▶ [Data]:
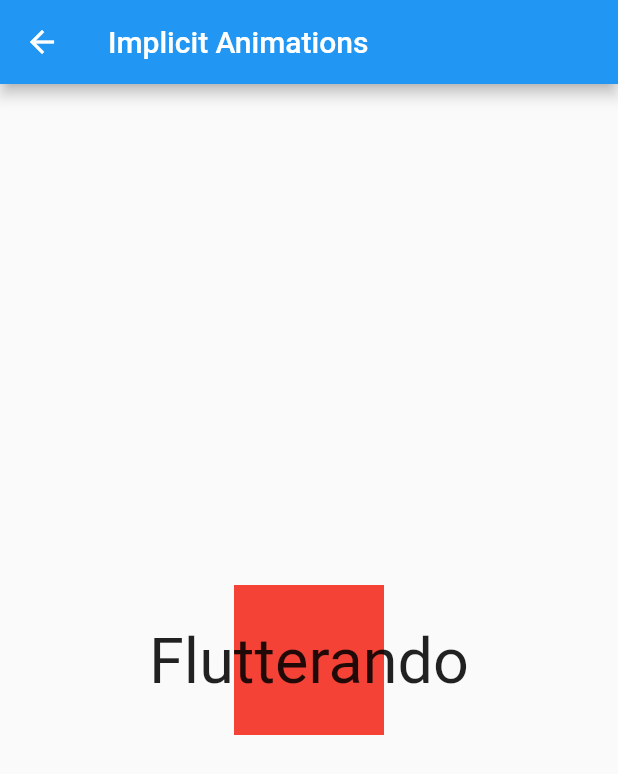
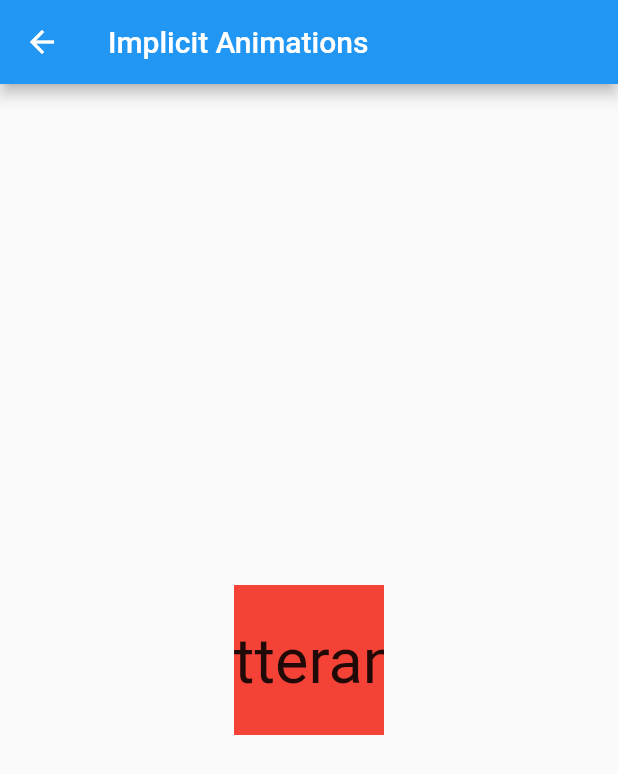
Before and after one commit to enosteteo/implicit_animations, a Flutter app: the ImplicitAnimationsPage screen opened directly, after a tap on "Flutterando", on a phone screen of 412 x 824 dp. Shown: the top 774 px of the screen. Run offline on Flutter 3.47's test engine with Material 2 defaults, Android fonts, the phone set to English and light mode, and no system bars.

Commit message:
cortando o que passa do quadrado

```diff
--- a/lib/implicit_animations_page.dart
+++ b/lib/implicit_animations_page.dart
@@ -26,6 +26,7 @@ class _ImplicitAnimationsPageState extends State<ImplicitAnimationsPage> {
               isExpaned = !isExpaned;
             });
           },
+          child: ClipRect(
             child: AnimatedContainer(
               duration: duration,
               alignment: Alignment.center,
@@ -40,6 +41,7 @@ class _ImplicitAnimationsPageState extends State<ImplicitAnimationsPage> {
             ),
           ),
         ),
+      ),
     );
   }
 }
```
Lines whose indentation alone changed are shown as unchanged.
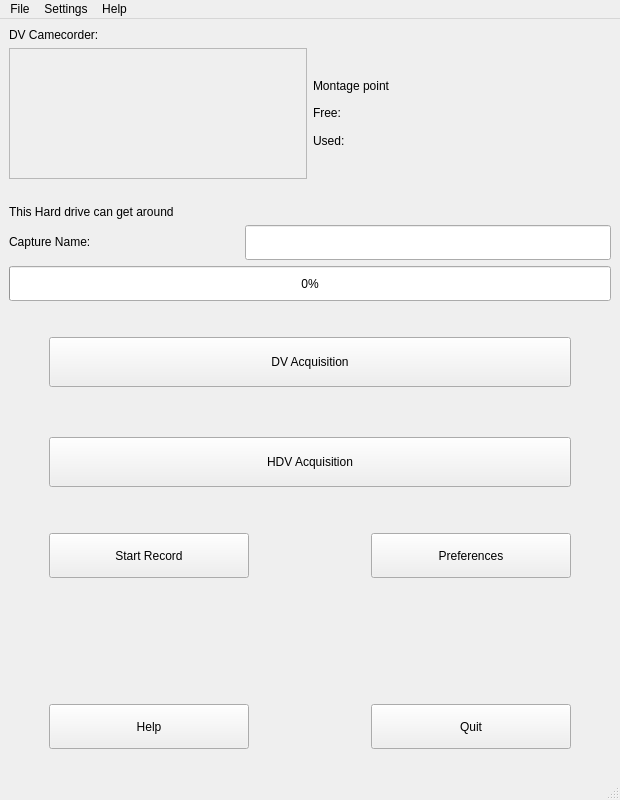
Before: the Qt Designer form src/ui/QDvgrab.ui in olielvewen/QDvGrab, drawn with Qt 5.
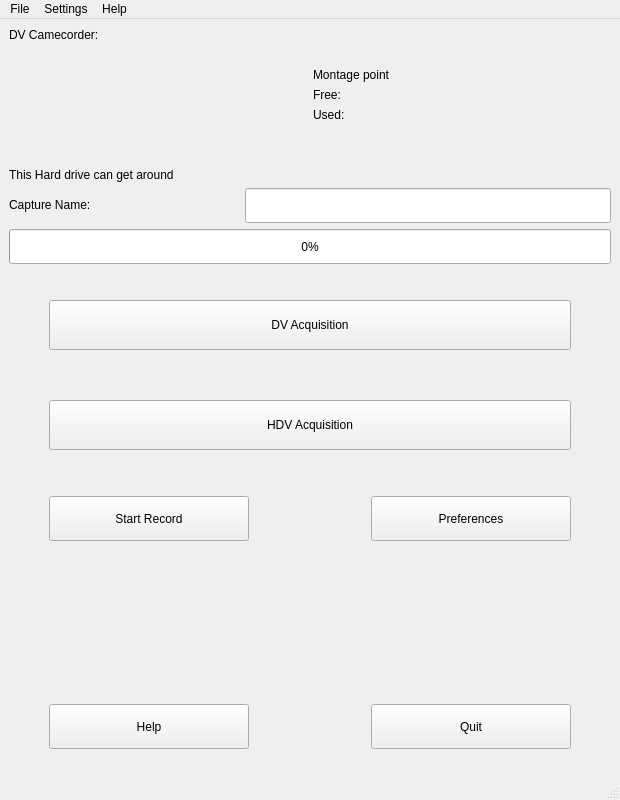
After: the same form once the commit is applied. Icons and pictures are not drawn.

Commit message: remove the QFrame, severalmodification and put the main layout - now the gui can be stretched nicely

```diff
--- a/src/ui/QDvgrab.ui
+++ b/src/ui/QDvgrab.ui
@@ -49,29 +49,17 @@
      <layout class="QHBoxLayout" name="horizontalLayout_7">
       <item>
        <layout class="QHBoxLayout" name="horizontalLayout_5">
-        <item>
-         <widget class="QFrame" name="frame">
-          <property name="minimumSize">
-           <size>
-            <width>130</width>
-            <height>131</height>
-           </size>
-          </property>
-          <property name="frameShape">
-           <enum>QFrame::StyledPanel</enum>
-          </property>
-          <property name="frameShadow">
-           <enum>QFrame::Raised</enum>
-          </property>
-          <layout class="QHBoxLayout" name="horizontalLayout_6">
+        <property name="leftMargin">
+         <number>70</number>
+        </property>
+        <property name="rightMargin">
+         <number>50</number>
+        </property>
            <item>
             <widget class="QLabel" name="label_5">
              <property name="pixmap">
               <pixmap>../images/drive-harddisk.png</pixmap>
              </property>
-            </widget>
-           </item>
-          </layout>
          </widget>
         </item>
        </layout>
```
Lines whose indentation alone changed are shown as unchanged. The commit also changes 1 other file.
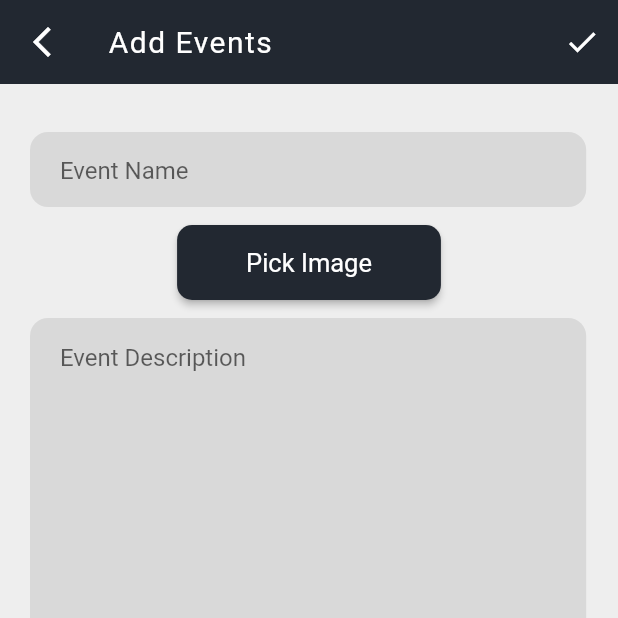
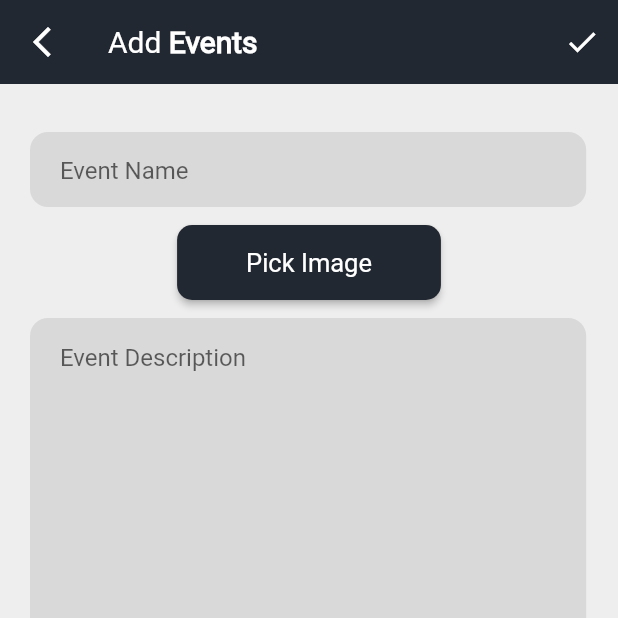
Before and after one commit to AthithyanKannan/alumini_final, a Flutter app: the screen it shows once a user with an empty profile is signed in, after a tap on the "add" icon, on a phone screen of 412 x 824 dp, the top half of it. Run offline on Flutter 3.47's test engine with Material 2 defaults, Android fonts, the phone set to English and light mode, and no system bars; our stand-ins replace cloud_firestore, dropdown_button2, firebase_auth, firebase_core, firebase_storage, image_picker and 1 more; accounts and stored records are empty; network calls fail.

Commit message:
final(Notification)

```diff
--- a/lib/auth/get_users.dart
+++ b/lib/auth/get_users.dart
@@ -45,7 +45,7 @@ class _GetUserState extends State<GetUser> {
                   const CircleAvatar(
                     backgroundColor: Colors.black,
                     radius: 25,
-                    backgroundImage: AssetImage('assets/common logo.png'),
+                    backgroundImage: AssetImage('assets/commonprofile.png'),
                   ),
                   const SizedBox(width: 20),
                   if ('${data['number']}' == '1')
@@ -91,7 +91,8 @@ class _GetUserState extends State<GetUser> {
     String name,
     String accoringtouser,
   ) {
-    return GestureDetector(
+    return Expanded(
+      child: GestureDetector(
         child: Column(
           crossAxisAlignment: CrossAxisAlignment.start,
           children: [
@@ -105,6 +106,7 @@ class _GetUserState extends State<GetUser> {
             ),
           ],
         ),
+      ),
     );
   }
 }
--- a/lib/auth/login.dart
+++ b/lib/auth/login.dart
@@ -20,8 +20,8 @@ class _LoginState extends State<Login> {
   @override
   void dispose() {
     disposed = true;
-    emailcontroller.dispose();
-    _rollnocontroller.dispose();
+    // emailcontroller.dispose();
+    // _rollnocontroller.dispose();
     super.dispose();
   }
 
--- a/lib/pages/profile/editpersonaltab.dart
+++ b/lib/pages/profile/editpersonaltab.dart
@@ -78,8 +78,9 @@ class _EditPersonalTabState extends State<EditPersonalTab> {
         editTextBox('Batch', editBatchController, TextInputType.number),
         editTextBox('Branch', editBranchController, TextInputType.name),
         editTextBox('DOB', editDobController, TextInputType.datetime),
+        editTextBox('Contact', editcontactcontroller, TextInputType.emailAddress),
         const SizedBox(
-          height: 50,
+          height: 5,
         ),
         ElevatedButton(
             onPressed: () {
--- a/lib/pages/profile/tab1.dart
+++ b/lib/pages/profile/tab1.dart
@@ -135,6 +135,9 @@ class _Tab1State extends State<Tab1> {
             ],
           ),
         ),
+         const SizedBox(
+          height: 20,
+        ),
           Container(
           width: double.infinity,
           decoration: const BoxDecoration(
--- a/lib/pages/update_screens/events_notifications.dart
+++ b/lib/pages/update_screens/events_notifications.dart
@@ -30,7 +30,7 @@ class _EventNotificationState extends State<EventNotification> {
       backgroundColor: BackgroundColor,
       appBar: AppBar(
         leading: IconButton(
-          icon: const Icon(Icons.arrow_back_ios_new),
+          icon: const Icon(Icons.arrow_back),
           onPressed: () {
             Navigator.pop(context);
           },
--- a/lib/pages/update_screens/update_events.dart
+++ b/lib/pages/update_screens/update_events.dart
@@ -54,11 +54,13 @@ class _UpdateEventState extends State<UpdateEvent> {
       });
     }
 
+
       setState(() {
       eventname = '';
       image = null;
       eventdescription = '';
     });
+
   }
 
   @override
@@ -78,26 +80,34 @@ class _UpdateEventState extends State<UpdateEvent> {
         ),
         backgroundColor: primaryColor,
         elevation: 0,
-        title: const Text(
-          'Add Events',
-          style: TextStyle(color: Colors.white, letterSpacing: 1),
+        title: RichText(
+          text: const TextSpan(
+              text: 'Add ',
+              style: TextStyle(fontSize: 20),
+              children: [
+                TextSpan(
+                    text: 'Events',
+                    style: TextStyle(fontSize: 20, fontWeight: FontWeight.w600))
+              ]),
         ),
         actions: [
           IconButton(
             onPressed: () {
-              if(EVENTNAME.isEmpty || EVENTDESCRIPTION.isEmpty){
+              if (EVENTNAME.isEmpty || EVENTDESCRIPTION.isEmpty) {
                 ScaffoldMessenger.of(context).showSnackBar(SnackBar(
-                      content: const Text('Event Name and Description is required!'),
+                  content:
+                      const Text('Event Name and Description is required!'),
                   behavior: SnackBarBehavior.floating,
                   elevation: 1,
                   clipBehavior: Clip.hardEdge,
                   backgroundColor: primaryColor,
                 ));
-              }
+              } else {
                 sendMessage(eventname, image, eventdescription,
                     emailcontroller.text.trim());
 
                 Navigator.pop(context);
+              }
             },
             icon: const Icon(Icons.done),
             color: Colors.white,
@@ -156,6 +166,7 @@ class _UpdateEventState extends State<UpdateEvent> {
                   },
                   textCapitalization: TextCapitalization.words,
                   controller: eventDescription,
+                  cursorColor: primaryColor,
                   maxLines: 200,
                   decoration: const InputDecoration(
                       hintText: 'Event Description', border: InputBorder.none),
@@ -184,8 +195,10 @@ class _UpdateEventState extends State<UpdateEvent> {
             eventname = value;
           });
         },
-        textCapitalization: TextCapitalization.words,
+        textCapitalization: TextCapitalization.sentences,
+        cursorColor: primaryColor,
         controller: controller,
+        maxLines: 100,
         decoration: InputDecoration(hintText: hint, border: InputBorder.none),
       ),
     );
```
Also changed, not shown: lib/pages/profile/alumini_profile.dart (+4 -4 lines), lib/pages/profile/editworktab.dart (+107 -104 lines), lib/pages/profile/profilepage.dart (+4 -4 lines), lib/pages/searchbypage.dart (+17 -47 lines), assets/commonprofile.png (added). Lines whose indentation alone changed are shown as unchanged.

▶ [Work required]:
Copy out all lines of the material containing the word "pixmap".

▶ [Solution below]:
              <property name="pixmap">
               <pixmap>../images/drive-harddisk.png</pixmap>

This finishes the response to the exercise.